> [PROBLEM DESCRIPTION]: Pull each line with the string "docs" from the entries.

> [SOURCE RECORDS]:
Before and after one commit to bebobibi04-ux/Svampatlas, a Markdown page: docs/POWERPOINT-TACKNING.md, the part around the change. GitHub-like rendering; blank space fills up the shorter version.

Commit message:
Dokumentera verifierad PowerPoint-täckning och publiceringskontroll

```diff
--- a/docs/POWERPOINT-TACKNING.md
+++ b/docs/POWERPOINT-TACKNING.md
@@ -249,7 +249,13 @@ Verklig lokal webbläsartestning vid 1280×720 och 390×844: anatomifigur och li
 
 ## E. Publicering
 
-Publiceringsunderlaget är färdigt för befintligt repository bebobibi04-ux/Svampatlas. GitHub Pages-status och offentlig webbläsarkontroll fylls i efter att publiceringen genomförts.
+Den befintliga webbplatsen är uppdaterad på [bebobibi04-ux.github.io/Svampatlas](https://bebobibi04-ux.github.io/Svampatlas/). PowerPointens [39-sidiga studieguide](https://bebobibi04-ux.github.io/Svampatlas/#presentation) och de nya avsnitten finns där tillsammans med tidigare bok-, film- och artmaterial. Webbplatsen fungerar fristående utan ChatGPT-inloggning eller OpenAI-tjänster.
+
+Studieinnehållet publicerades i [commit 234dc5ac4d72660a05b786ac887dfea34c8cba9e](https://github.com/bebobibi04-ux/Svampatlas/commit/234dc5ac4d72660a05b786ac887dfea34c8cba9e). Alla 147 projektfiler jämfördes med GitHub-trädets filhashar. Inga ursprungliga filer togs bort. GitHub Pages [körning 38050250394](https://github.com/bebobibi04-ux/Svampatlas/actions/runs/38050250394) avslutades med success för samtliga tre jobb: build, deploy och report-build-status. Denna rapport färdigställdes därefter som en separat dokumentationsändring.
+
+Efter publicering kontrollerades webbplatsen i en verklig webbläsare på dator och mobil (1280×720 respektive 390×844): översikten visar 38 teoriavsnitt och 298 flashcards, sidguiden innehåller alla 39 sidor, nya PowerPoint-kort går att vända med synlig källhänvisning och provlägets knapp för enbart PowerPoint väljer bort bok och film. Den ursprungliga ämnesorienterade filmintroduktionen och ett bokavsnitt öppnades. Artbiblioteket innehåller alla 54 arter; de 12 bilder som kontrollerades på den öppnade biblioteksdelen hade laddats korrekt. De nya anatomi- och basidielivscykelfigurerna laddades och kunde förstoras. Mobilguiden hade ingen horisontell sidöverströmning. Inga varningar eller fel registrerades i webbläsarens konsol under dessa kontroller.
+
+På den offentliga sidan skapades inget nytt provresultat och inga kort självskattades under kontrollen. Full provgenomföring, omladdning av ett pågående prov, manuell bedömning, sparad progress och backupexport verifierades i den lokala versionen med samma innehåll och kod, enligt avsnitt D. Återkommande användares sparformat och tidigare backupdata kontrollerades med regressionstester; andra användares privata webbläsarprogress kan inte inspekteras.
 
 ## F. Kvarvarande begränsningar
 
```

> [EXPECTED OUTPUT]:
Before and after one commit to bebobibi04-ux/Svampatlas, a Markdown page: docs/POWERPOINT-TACKNING.md, the part around the change. GitHub-like rendering; blank space fills up the shorter version.
--- a/docs/POWERPOINT-TACKNING.md
+++ b/docs/POWERPOINT-TACKNING.md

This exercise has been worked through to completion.